I do a monthly column (along with various other things) for Seattle magazine (sure, you can be jealous), and until recently it was called Bar Hop, and had me chatting about a single new bar in the wondrous city I live within. But now it’s changed up a little, still a single bar, but with the focus lighting a little more on a single cocktail within said bar – and it’s not just new bars anymore, either, and is called (for now, at least) the Bar Method. And for the first one, I visited one of my favorite Emerald City bars of all, Liberty, which is about to celebrate its 10th anniversary! Amiable bartender Laura Bishop was my shaker, and made me a delicious wine cocktail called the Red October. But heck, don’t let me ramble, go read the article now.

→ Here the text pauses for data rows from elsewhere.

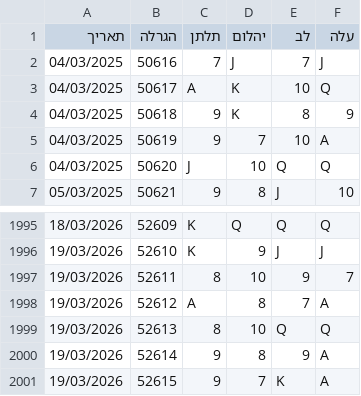
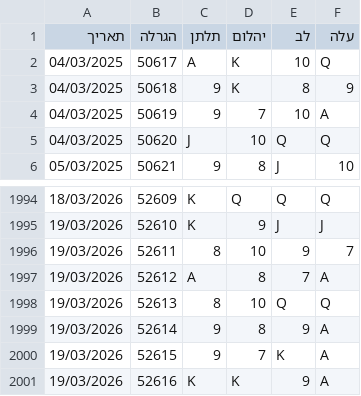
Before and after one commit to laly100/chance-feed, a CSV file: mini/latest_2000.csv, drawn as a sheet; only a part is shown, gaps mark what is left out; removed rows and columns are numbered as before the commit, all else as after; the diff names each change by its address in the sheet, - before the commit and + after, or states it on an @@ line.

```diff
--- a/mini/latest_2000.csv
+++ b/mini/latest_2000.csv
-row 2: 04/03/2025 | 50616 | 7 | J | 7 | J
+row 2001: 19/03/2026 | 52616 | K | K | 9 | A
```
Also changed, not shown: chance0.csv, mini/latest_1000.csv, 2 other files.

I feel that I can write about aging. I mean, my nephew just turned sixteen, so I feel pretty darn aged. But (ah-ha!, the “but”) in this particular case, I’m talking about aging cocktails. As you might expect, this blog being at least nominally about cocktails and not about me musing on my ever-increasing years. Some Seattle bars (such as Liberty, whose swell owner Andrew is pictured to the left), like bars in other cocktail hot-towns, have in the last year or so gotten into this idea of aging cocktails, usually in oak (but sometimes not), to see what it does to the cocktail’s taste. Which leads, often, to tasty things for us cocktail lovers. All of which led to me writing a fairly short, but incredibly awesome (I say, humbly) article on aged cocktails here in the Emerald City for the sweet Seattle Magazine. You, if you’re interested in Seattle bars, cocktails, aging cocktails, booze, bars, or me talking about my grandfather, should go and read it now.